| SOURCE MATERIAL |
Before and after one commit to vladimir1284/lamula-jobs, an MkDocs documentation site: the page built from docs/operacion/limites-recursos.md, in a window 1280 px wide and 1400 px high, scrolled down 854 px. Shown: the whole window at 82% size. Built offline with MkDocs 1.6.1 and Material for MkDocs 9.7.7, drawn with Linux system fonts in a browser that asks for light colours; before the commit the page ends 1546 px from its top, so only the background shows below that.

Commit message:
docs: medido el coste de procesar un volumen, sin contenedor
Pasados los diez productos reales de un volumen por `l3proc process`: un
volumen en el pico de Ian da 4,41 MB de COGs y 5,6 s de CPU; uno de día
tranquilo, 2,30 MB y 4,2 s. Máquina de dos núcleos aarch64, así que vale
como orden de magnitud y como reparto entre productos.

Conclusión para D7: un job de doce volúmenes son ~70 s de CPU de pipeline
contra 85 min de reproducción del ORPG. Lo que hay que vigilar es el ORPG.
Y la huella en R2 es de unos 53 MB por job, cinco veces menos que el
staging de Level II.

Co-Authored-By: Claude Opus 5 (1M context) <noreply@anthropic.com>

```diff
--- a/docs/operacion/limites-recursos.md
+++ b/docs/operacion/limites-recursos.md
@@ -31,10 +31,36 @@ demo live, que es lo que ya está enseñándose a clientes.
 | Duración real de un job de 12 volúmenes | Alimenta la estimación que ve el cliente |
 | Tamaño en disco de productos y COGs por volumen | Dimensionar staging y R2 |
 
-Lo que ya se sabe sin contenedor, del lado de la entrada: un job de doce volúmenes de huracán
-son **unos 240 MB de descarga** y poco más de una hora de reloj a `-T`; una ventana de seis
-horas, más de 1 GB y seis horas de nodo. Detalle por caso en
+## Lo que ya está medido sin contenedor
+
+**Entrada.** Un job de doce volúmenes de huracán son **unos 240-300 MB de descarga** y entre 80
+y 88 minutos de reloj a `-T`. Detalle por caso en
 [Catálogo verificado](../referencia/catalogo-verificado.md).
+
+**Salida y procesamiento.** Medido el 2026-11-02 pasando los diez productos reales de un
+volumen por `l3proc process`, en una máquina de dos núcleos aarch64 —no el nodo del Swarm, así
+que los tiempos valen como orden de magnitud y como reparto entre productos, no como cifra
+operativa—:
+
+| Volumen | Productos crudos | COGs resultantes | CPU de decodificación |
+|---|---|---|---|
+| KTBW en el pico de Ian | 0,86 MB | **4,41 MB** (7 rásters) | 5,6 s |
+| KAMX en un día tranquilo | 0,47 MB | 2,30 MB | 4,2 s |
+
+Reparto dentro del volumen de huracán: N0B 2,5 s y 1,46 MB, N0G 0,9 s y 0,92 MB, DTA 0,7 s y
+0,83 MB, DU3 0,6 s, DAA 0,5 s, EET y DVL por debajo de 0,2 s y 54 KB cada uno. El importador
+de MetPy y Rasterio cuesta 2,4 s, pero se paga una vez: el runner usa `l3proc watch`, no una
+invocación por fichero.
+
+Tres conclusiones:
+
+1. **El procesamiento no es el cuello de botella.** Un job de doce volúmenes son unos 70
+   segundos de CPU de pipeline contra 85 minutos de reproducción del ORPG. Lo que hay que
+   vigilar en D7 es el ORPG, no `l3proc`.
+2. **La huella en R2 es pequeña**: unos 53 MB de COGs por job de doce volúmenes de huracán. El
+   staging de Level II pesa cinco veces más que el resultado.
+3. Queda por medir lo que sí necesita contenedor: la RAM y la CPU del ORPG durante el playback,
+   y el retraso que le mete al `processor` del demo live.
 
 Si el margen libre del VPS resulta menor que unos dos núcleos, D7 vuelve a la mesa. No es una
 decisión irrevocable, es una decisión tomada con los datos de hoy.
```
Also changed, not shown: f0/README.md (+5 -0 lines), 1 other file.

| WHAT TO PRODUCE |
Read through the entries and copy each line in which "entre" appears.

| RESULT |
como orden de magnitud y como reparto entre productos.
+**Entrada.** Un job de doce volúmenes de huracán son **unos 240-300 MB de descarga** y entre 80
+que los tiempos valen como orden de magnitud y como reparto entre productos, no como cifra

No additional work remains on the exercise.